• **Your goal**
Would you please copy the entries exactly, leaving every picture aside?

── Dataset content ──

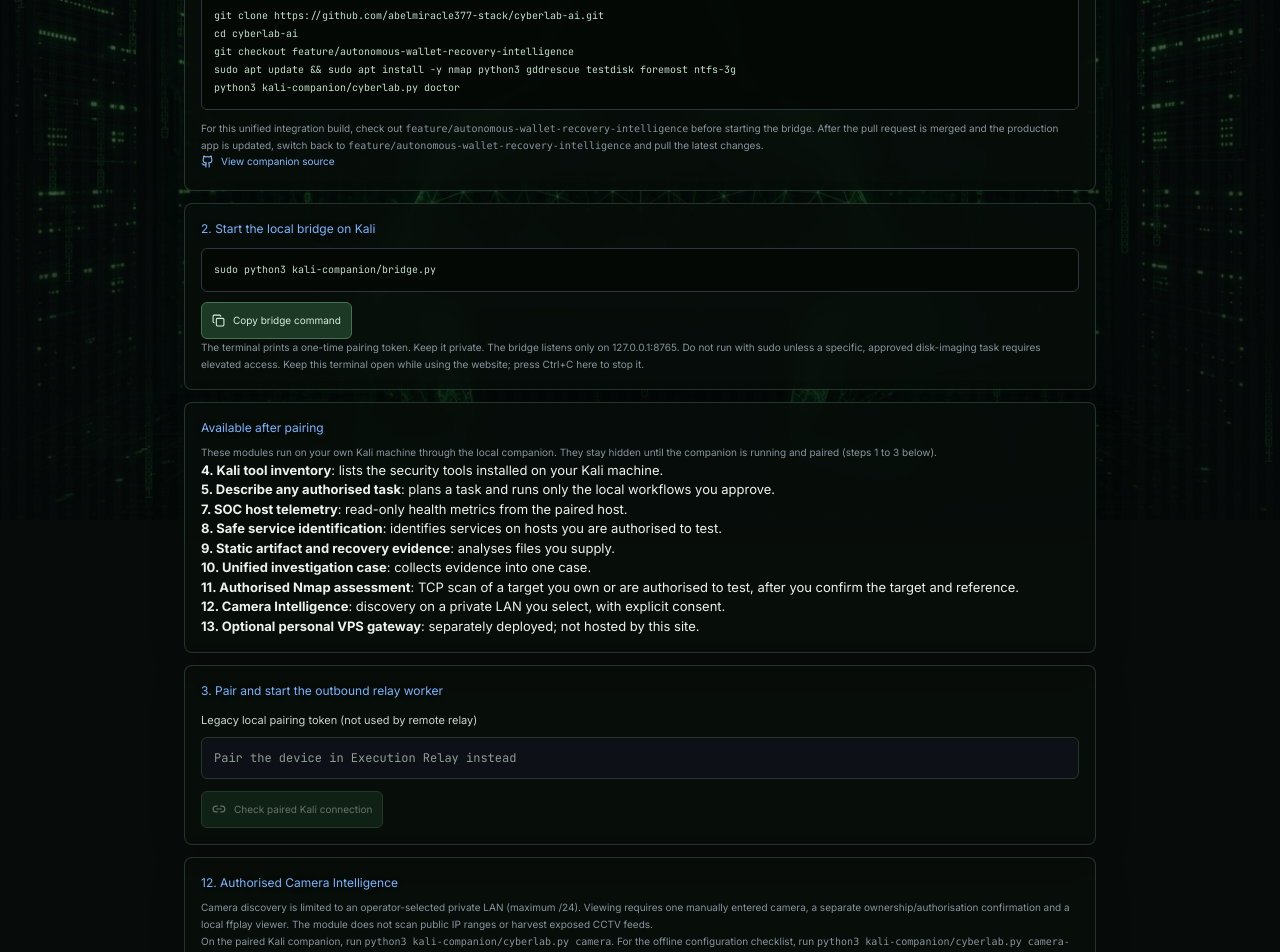
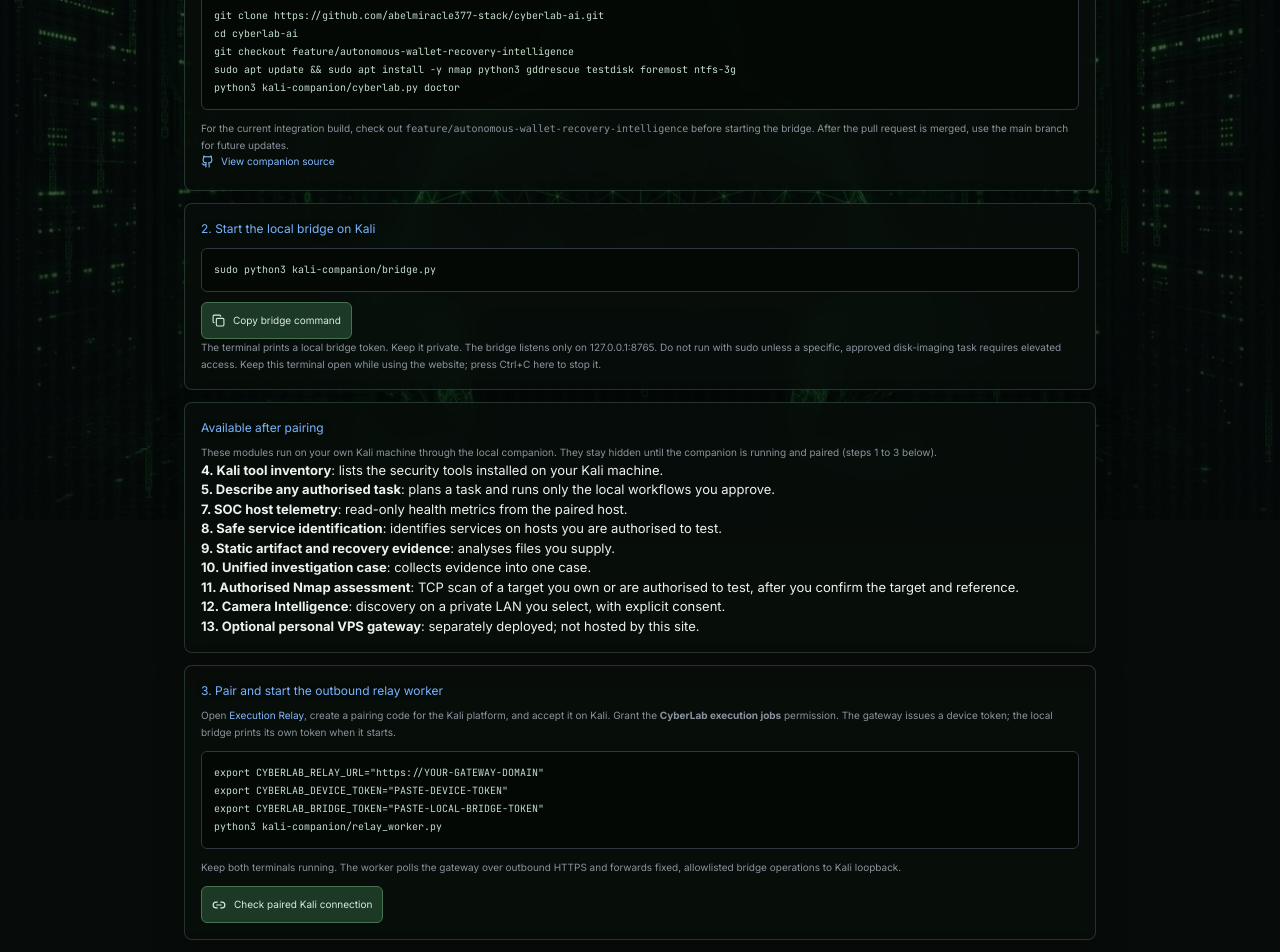
Before and after one commit to abelmiracle377-stack/cyberlab-ai, a Next.js app: page /kali-connection in a window 1280 px wide. Shown: the part 280-1232 px from the top of the page. Built offline with nearby package versions, Linux system fonts and the light colour scheme.

Commit message:
Replace obsolete local-token pairing UI with remote relay setup

```diff
--- a/app/kali-connection/page.tsx
+++ b/app/kali-connection/page.tsx
@@ -236,7 +236,7 @@ cd cyberlab-ai
 git checkout feature/autonomous-wallet-recovery-intelligence
 sudo apt update && sudo apt install -y nmap python3 gddrescue testdisk foremost ntfs-3g
 python3 kali-companion/cyberlab.py doctor`}</pre>
-        <p>For this unified integration build, check out <code>feature/autonomous-wallet-recovery-intelligence</code> before starting the bridge. After the pull request is merged and the production app is updated, switch back to <code>feature/autonomous-wallet-recovery-intelligence</code> and pull the latest changes.</p>
+        <p>For the current integration build, check out <code>feature/autonomous-wallet-recovery-intelligence</code> before starting the bridge. After the pull request is merged, use the main branch for future updates.</p>
         <a href="https://github.com/abelmiracle377-stack/cyberlab-ai/tree/main/kali-companion" target="_blank" rel="noreferrer"><Github size={13}/> View companion source</a>
       </section>
 
@@ -244,7 +244,7 @@ python3 kali-companion/cyberlab.py doctor`}</pre>
         <h2>2. Start the local bridge on Kali</h2>
         <pre>sudo python3 kali-companion/bridge.py</pre>
         <button className="report-download" type="button" onClick={copyCommand}><Copy size={13}/>{copied?"Copied":"Copy bridge command"}</button>
-        <p>The terminal prints a one-time pairing token. Keep it private. The bridge listens only on 127.0.0.1:8765. Do not run with sudo unless a specific, approved disk-imaging task requires elevated access. Keep this terminal open while using the website; press Ctrl+C here to stop it.</p>
+        <p>The terminal prints a local bridge token. Keep it private. The bridge listens only on 127.0.0.1:8765. Do not run with sudo unless a specific, approved disk-imaging task requires elevated access. Keep this terminal open while using the website; press Ctrl+C here to stop it.</p>
       </section>
 
       {!connected&&<section className="kali-panel">
@@ -264,8 +264,11 @@ python3 kali-companion/cyberlab.py doctor`}</pre>
       </section>}
       <section className="kali-panel">
         <h2>3. Pair and start the outbound relay worker</h2>
-        <label className="bridge-label">Legacy local pairing token (not used by remote relay)<input type="password" autoComplete="off" value={token} onChange={e=>{setToken(e.target.value);setConnected(false);sessionStorage.removeItem("cyberlab.kaliBridgeToken");}} placeholder="Pair the device in Execution Relay instead"/></label>
-        <button className="report-download" type="button" disabled={!token.trim()||checking} onClick={connectBridge}>{checking?<><LoaderCircle size={14}/> Connecting…</>:<><Link2 size={14}/> Check paired Kali connection</>}</button>
+        <p>Open <a href="/execution-relay" className="text-emerald-300 underline">Execution Relay</a>, create a pairing code for the Kali platform, and accept it on Kali. Grant the <strong>CyberLab execution jobs</strong> permission. The gateway issues a device token; the local bridge prints its own token when it starts.</p><pre>{`export CYBERLAB_RELAY_URL="https://YOUR-GATEWAY-DOMAIN"
+export CYBERLAB_DEVICE_TOKEN="PASTE-DEVICE-TOKEN"
+export CYBERLAB_BRIDGE_TOKEN="PASTE-LOCAL-BRIDGE-TOKEN"
+python3 kali-companion/relay_worker.py`}</pre><p>Keep both terminals running. The worker polls the gateway over outbound HTTPS and forwards fixed, allowlisted bridge operations to Kali loopback.</p>
+        <button className="report-download" type="button" disabled={checking} onClick={connectBridge}>{checking?<><LoaderCircle size={14}/> Connecting…</>:<><Link2 size={14}/> Check paired Kali connection</>}</button>
         {connected&&<p className="bridge-connected"><CheckCircle2 size={14}/> Connected to the separate Kali machine through the secure relay.</p>}
         {connected&&companion&&<section className="kali-panel" style={{marginTop:12}}>
           <h2>Paired companion</h2>
```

───

• **Answer to this task**
Before and after one commit to abelmiracle377-stack/cyberlab-ai, a Next.js app: page /kali-connection in a window 1280 px wide. Shown: the part 280-1232 px from the top of the page. Built offline with nearby package versions, Linux system fonts and the light colour scheme.

Commit message:
Replace obsolete local-token pairing UI with remote relay setup

```diff
--- a/app/kali-connection/page.tsx
+++ b/app/kali-connection/page.tsx
@@ -236,7 +236,7 @@ cd cyberlab-ai
 git checkout feature/autonomous-wallet-recovery-intelligence
 sudo apt update && sudo apt install -y nmap python3 gddrescue testdisk foremost ntfs-3g
 python3 kali-companion/cyberlab.py doctor`}</pre>
-        <p>For this unified integration build, check out <code>feature/autonomous-wallet-recovery-intelligence</code> before starting the bridge. After the pull request is merged and the production app is updated, switch back to <code>feature/autonomous-wallet-recovery-intelligence</code> and pull the latest changes.</p>
+        <p>For the current integration build, check out <code>feature/autonomous-wallet-recovery-intelligence</code> before starting the bridge. After the pull request is merged, use the main branch for future updates.</p>
         <a href="https://github.com/abelmiracle377-stack/cyberlab-ai/tree/main/kali-companion" target="_blank" rel="noreferrer"><Github size={13}/> View companion source</a>
       </section>
 
@@ -244,7 +244,7 @@ python3 kali-companion/cyberlab.py doctor`}</pre>
         <h2>2. Start the local bridge on Kali</h2>
         <pre>sudo python3 kali-companion/bridge.py</pre>
         <button className="report-download" type="button" onClick={copyCommand}><Copy size={13}/>{copied?"Copied":"Copy bridge command"}</button>
-        <p>The terminal prints a one-time pairing token. Keep it private. The bridge listens only on 127.0.0.1:8765. Do not run with sudo unless a specific, approved disk-imaging task requires elevated access. Keep this terminal open while using the website; press Ctrl+C here to stop it.</p>
+        <p>The terminal prints a local bridge token. Keep it private. The bridge listens only on 127.0.0.1:8765. Do not run with sudo unless a specific, approved disk-imaging task requires elevated access. Keep this terminal open while using the website; press Ctrl+C here to stop it.</p>
       </section>
 
       {!connected&&<section className="kali-panel">
@@ -264,8 +264,11 @@ python3 kali-companion/cyberlab.py doctor`}</pre>
       </section>}
       <section className="kali-panel">
         <h2>3. Pair and start the outbound relay worker</h2>
-        <label className="bridge-label">Legacy local pairing token (not used by remote relay)<input type="password" autoComplete="off" value={token} onChange={e=>{setToken(e.target.value);setConnected(false);sessionStorage.removeItem("cyberlab.kaliBridgeToken");}} placeholder="Pair the device in Execution Relay instead"/></label>
-        <button className="report-download" type="button" disabled={!token.trim()||checking} onClick={connectBridge}>{checking?<><LoaderCircle size={14}/> Connecting…</>:<><Link2 size={14}/> Check paired Kali connection</>}</button>
+        <p>Open <a href="/execution-relay" className="text-emerald-300 underline">Execution Relay</a>, create a pairing code for the Kali platform, and accept it on Kali. Grant the <strong>CyberLab execution jobs</strong> permission. The gateway issues a device token; the local bridge prints its own token when it starts.</p><pre>{`export CYBERLAB_RELAY_URL="https://YOUR-GATEWAY-DOMAIN"
+export CYBERLAB_DEVICE_TOKEN="PASTE-DEVICE-TOKEN"
+export CYBERLAB_BRIDGE_TOKEN="PASTE-LOCAL-BRIDGE-TOKEN"
+python3 kali-companion/relay_worker.py`}</pre><p>Keep both terminals running. The worker polls the gateway over outbound HTTPS and forwards fixed, allowlisted bridge operations to Kali loopback.</p>
+        <button className="report-download" type="button" disabled={checking} onClick={connectBridge}>{checking?<><LoaderCircle size={14}/> Connecting…</>:<><Link2 size={14}/> Check paired Kali connection</>}</button>
         {connected&&<p className="bridge-connected"><CheckCircle2 size={14}/> Connected to the separate Kali machine through the secure relay.</p>}
         {connected&&companion&&<section className="kali-panel" style={{marginTop:12}}>
           <h2>Paired companion</h2>
```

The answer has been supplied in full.